= Task objective =
Could you return all of the records exactly as they stand?

= Records to use =
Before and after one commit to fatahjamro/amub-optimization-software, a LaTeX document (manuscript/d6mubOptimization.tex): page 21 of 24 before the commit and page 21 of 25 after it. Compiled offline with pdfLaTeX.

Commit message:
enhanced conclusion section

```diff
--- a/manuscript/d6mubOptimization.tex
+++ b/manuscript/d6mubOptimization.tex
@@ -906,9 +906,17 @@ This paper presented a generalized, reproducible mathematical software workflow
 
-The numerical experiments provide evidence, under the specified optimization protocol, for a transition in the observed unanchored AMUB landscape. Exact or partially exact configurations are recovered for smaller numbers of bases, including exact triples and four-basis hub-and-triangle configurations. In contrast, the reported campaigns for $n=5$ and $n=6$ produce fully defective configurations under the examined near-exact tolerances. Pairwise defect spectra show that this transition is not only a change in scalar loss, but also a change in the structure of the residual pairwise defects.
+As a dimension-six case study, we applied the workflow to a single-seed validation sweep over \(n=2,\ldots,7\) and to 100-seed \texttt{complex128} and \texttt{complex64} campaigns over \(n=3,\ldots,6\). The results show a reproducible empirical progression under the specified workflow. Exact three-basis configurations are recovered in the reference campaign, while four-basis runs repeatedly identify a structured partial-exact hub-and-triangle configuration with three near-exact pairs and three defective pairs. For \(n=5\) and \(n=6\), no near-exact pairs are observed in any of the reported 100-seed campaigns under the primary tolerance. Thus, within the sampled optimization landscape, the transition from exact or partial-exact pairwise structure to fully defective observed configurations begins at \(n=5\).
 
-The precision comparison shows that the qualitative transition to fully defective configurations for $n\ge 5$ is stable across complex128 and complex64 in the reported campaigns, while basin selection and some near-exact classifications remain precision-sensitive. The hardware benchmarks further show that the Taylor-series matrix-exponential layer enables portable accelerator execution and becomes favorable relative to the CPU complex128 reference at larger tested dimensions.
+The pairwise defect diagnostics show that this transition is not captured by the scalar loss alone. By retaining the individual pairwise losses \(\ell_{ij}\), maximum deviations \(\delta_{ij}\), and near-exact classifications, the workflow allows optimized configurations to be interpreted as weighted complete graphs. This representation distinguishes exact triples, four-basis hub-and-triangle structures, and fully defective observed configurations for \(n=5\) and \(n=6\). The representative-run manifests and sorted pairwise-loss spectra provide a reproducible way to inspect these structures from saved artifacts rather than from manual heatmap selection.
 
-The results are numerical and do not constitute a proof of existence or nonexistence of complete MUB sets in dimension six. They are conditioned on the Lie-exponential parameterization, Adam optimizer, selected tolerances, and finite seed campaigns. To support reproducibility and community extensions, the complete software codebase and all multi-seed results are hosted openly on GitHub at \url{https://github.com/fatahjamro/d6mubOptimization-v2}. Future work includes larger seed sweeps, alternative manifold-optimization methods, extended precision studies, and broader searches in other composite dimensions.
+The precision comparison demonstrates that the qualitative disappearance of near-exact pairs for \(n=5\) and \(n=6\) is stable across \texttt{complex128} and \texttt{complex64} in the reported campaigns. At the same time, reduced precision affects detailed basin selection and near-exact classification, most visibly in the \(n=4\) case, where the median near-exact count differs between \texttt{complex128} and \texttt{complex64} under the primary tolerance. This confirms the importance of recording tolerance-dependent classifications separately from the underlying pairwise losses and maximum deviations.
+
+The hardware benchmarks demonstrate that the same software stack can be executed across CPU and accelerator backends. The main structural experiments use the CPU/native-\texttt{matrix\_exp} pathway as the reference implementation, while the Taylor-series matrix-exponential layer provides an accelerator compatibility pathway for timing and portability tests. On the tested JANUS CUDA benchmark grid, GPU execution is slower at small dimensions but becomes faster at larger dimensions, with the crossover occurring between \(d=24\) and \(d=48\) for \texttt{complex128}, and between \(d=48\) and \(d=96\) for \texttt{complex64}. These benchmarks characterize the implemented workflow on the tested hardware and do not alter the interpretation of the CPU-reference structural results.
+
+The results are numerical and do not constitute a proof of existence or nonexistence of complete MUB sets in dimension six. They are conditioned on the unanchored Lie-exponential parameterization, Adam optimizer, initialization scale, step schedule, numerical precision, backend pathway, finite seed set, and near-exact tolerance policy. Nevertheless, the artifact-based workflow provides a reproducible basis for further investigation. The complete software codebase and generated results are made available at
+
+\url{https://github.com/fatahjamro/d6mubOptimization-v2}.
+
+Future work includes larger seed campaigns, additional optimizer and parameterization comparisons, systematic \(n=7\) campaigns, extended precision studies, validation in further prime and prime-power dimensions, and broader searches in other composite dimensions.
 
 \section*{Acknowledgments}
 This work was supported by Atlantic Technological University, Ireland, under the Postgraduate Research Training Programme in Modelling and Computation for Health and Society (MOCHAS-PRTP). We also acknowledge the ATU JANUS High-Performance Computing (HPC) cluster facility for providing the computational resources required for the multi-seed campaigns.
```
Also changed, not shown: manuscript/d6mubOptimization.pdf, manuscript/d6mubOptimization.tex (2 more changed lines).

= Exercise output =
Before and after one commit to fatahjamro/amub-optimization-software, a LaTeX document (manuscript/d6mubOptimization.tex): page 21 of 24 before the commit and page 21 of 25 after it. Compiled offline with pdfLaTeX.

Commit message:
enhanced conclusion section

```diff
--- a/manuscript/d6mubOptimization.tex
+++ b/manuscript/d6mubOptimization.tex
@@ -906,9 +906,17 @@ This paper presented a generalized, reproducible mathematical software workflow
 
-The numerical experiments provide evidence, under the specified optimization protocol, for a transition in the observed unanchored AMUB landscape. Exact or partially exact configurations are recovered for smaller numbers of bases, including exact triples and four-basis hub-and-triangle configurations. In contrast, the reported campaigns for $n=5$ and $n=6$ produce fully defective configurations under the examined near-exact tolerances. Pairwise defect spectra show that this transition is not only a change in scalar loss, but also a change in the structure of the residual pairwise defects.
+As a dimension-six case study, we applied the workflow to a single-seed validation sweep over \(n=2,\ldots,7\) and to 100-seed \texttt{complex128} and \texttt{complex64} campaigns over \(n=3,\ldots,6\). The results show a reproducible empirical progression under the specified workflow. Exact three-basis configurations are recovered in the reference campaign, while four-basis runs repeatedly identify a structured partial-exact hub-and-triangle configuration with three near-exact pairs and three defective pairs. For \(n=5\) and \(n=6\), no near-exact pairs are observed in any of the reported 100-seed campaigns under the primary tolerance. Thus, within the sampled optimization landscape, the transition from exact or partial-exact pairwise structure to fully defective observed configurations begins at \(n=5\).
 
-The precision comparison shows that the qualitative transition to fully defective configurations for $n\ge 5$ is stable across complex128 and complex64 in the reported campaigns, while basin selection and some near-exact classifications remain precision-sensitive. The hardware benchmarks further show that the Taylor-series matrix-exponential layer enables portable accelerator execution and becomes favorable relative to the CPU complex128 reference at larger tested dimensions.
+The pairwise defect diagnostics show that this transition is not captured by the scalar loss alone. By retaining the individual pairwise losses \(\ell_{ij}\), maximum deviations \(\delta_{ij}\), and near-exact classifications, the workflow allows optimized configurations to be interpreted as weighted complete graphs. This representation distinguishes exact triples, four-basis hub-and-triangle structures, and fully defective observed configurations for \(n=5\) and \(n=6\). The representative-run manifests and sorted pairwise-loss spectra provide a reproducible way to inspect these structures from saved artifacts rather than from manual heatmap selection.
 
-The results are numerical and do not constitute a proof of existence or nonexistence of complete MUB sets in dimension six. They are conditioned on the Lie-exponential parameterization, Adam optimizer, selected tolerances, and finite seed campaigns. To support reproducibility and community extensions, the complete software codebase and all multi-seed results are hosted openly on GitHub at \url{https://github.com/fatahjamro/d6mubOptimization-v2}. Future work includes larger seed sweeps, alternative manifold-optimization methods, extended precision studies, and broader searches in other composite dimensions.
+The precision comparison demonstrates that the qualitative disappearance of near-exact pairs for \(n=5\) and \(n=6\) is stable across \texttt{complex128} and \texttt{complex64} in the reported campaigns. At the same time, reduced precision affects detailed basin selection and near-exact classification, most visibly in the \(n=4\) case, where the median near-exact count differs between \texttt{complex128} and \texttt{complex64} under the primary tolerance. This confirms the importance of recording tolerance-dependent classifications separately from the underlying pairwise losses and maximum deviations.
+
+The hardware benchmarks demonstrate that the same software stack can be executed across CPU and accelerator backends. The main structural experiments use the CPU/native-\texttt{matrix\_exp} pathway as the reference implementation, while the Taylor-series matrix-exponential layer provides an accelerator compatibility pathway for timing and portability tests. On the tested JANUS CUDA benchmark grid, GPU execution is slower at small dimensions but becomes faster at larger dimensions, with the crossover occurring between \(d=24\) and \(d=48\) for \texttt{complex128}, and between \(d=48\) and \(d=96\) for \texttt{complex64}. These benchmarks characterize the implemented workflow on the tested hardware and do not alter the interpretation of the CPU-reference structural results.
+
+The results are numerical and do not constitute a proof of existence or nonexistence of complete MUB sets in dimension six. They are conditioned on the unanchored Lie-exponential parameterization, Adam optimizer, initialization scale, step schedule, numerical precision, backend pathway, finite seed set, and near-exact tolerance policy. Nevertheless, the artifact-based workflow provides a reproducible basis for further investigation. The complete software codebase and generated results are made available at
+
+\url{https://github.com/fatahjamro/d6mubOptimization-v2}.
+
+Future work includes larger seed campaigns, additional optimizer and parameterization comparisons, systematic \(n=7\) campaigns, extended precision studies, validation in further prime and prime-power dimensions, and broader searches in other composite dimensions.
 
 \section*{Acknowledgments}
 This work was supported by Atlantic Technological University, Ireland, under the Postgraduate Research Training Programme in Modelling and Computation for Health and Society (MOCHAS-PRTP). We also acknowledge the ATU JANUS High-Performance Computing (HPC) cluster facility for providing the computational resources required for the multi-seed campaigns.
```
Also changed, not shown: manuscript/d6mubOptimization.pdf, manuscript/d6mubOptimization.tex (2 more changed lines).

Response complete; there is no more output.